Safety, Independence and Power Struggles
Safety is a concern since adolescents typically become stronger and more independent before they’ve developed good decision-making skills. A strong need for peer approval may entice a young person to try dangerous feats, or join others in risk-taking behaviors.
Motor vehicle safety should be stressed, focusing on the roles of the driver, passenger and pedestrian, the risks of drinking and drugs while driving, the dangers of cellphone use—especially texting—while driving, and the importance of using seat belts. Adolescents should not have the privilege of using cars and recreational motor vehicles unless they can show that they can use these vehicles safely.
Other safety issues are:
- Adolescents who are involved in sports should learn to use equipment and protective gear or clothing.

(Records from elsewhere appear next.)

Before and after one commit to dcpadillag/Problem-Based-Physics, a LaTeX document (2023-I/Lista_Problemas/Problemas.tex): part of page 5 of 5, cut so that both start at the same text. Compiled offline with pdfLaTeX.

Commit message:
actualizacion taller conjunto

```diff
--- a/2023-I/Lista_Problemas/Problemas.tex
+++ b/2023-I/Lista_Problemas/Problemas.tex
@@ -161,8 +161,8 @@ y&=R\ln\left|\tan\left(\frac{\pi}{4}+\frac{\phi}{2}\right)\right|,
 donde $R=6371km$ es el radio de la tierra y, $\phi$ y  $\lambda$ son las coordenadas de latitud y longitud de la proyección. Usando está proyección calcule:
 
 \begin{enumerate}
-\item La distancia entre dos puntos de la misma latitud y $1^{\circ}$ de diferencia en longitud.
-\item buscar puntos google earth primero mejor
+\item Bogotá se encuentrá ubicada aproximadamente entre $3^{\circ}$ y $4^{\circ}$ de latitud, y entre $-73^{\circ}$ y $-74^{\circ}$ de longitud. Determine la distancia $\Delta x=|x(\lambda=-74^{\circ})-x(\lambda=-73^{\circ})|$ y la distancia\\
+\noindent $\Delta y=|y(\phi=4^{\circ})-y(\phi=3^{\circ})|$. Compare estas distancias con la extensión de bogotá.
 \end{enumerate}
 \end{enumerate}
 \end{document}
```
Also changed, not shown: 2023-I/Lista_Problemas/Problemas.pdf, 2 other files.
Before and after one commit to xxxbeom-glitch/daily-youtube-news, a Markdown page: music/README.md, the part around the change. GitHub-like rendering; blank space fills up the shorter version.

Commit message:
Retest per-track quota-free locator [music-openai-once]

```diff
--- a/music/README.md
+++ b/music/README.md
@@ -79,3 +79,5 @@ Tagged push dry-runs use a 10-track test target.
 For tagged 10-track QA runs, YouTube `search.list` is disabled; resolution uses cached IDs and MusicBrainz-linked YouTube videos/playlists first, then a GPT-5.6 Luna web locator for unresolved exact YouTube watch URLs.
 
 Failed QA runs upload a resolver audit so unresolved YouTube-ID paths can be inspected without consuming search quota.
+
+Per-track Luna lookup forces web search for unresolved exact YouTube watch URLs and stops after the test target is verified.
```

They should be taught the rules of safe play and healthy approaches (including proper coaching) to activities that require more advanced skills.
- Young people need to be very aware of possible dangers—including sudden death—that may occur with regular substance abuse, and with the experimental use of drugs and alcohol.
- Adolescents who are allowed to use or have access to firearms need to learn how to use them safely, properly and legally.
- If adolescents appear to be isolated from their peers or uninterested in school or social activities, or if they are doing poorly at school, work or sports, a caring adult or healthcare provider should talk with them to find out what is going on.
- Many adolescents are at increased risk for depression and potential suicide attempts, because of pressures and conflicts in their family, school or social organizations, peer groups, and intimate relationships. If you are concerned about your child’s behavior, you can talk with your doctor or a mental health professional.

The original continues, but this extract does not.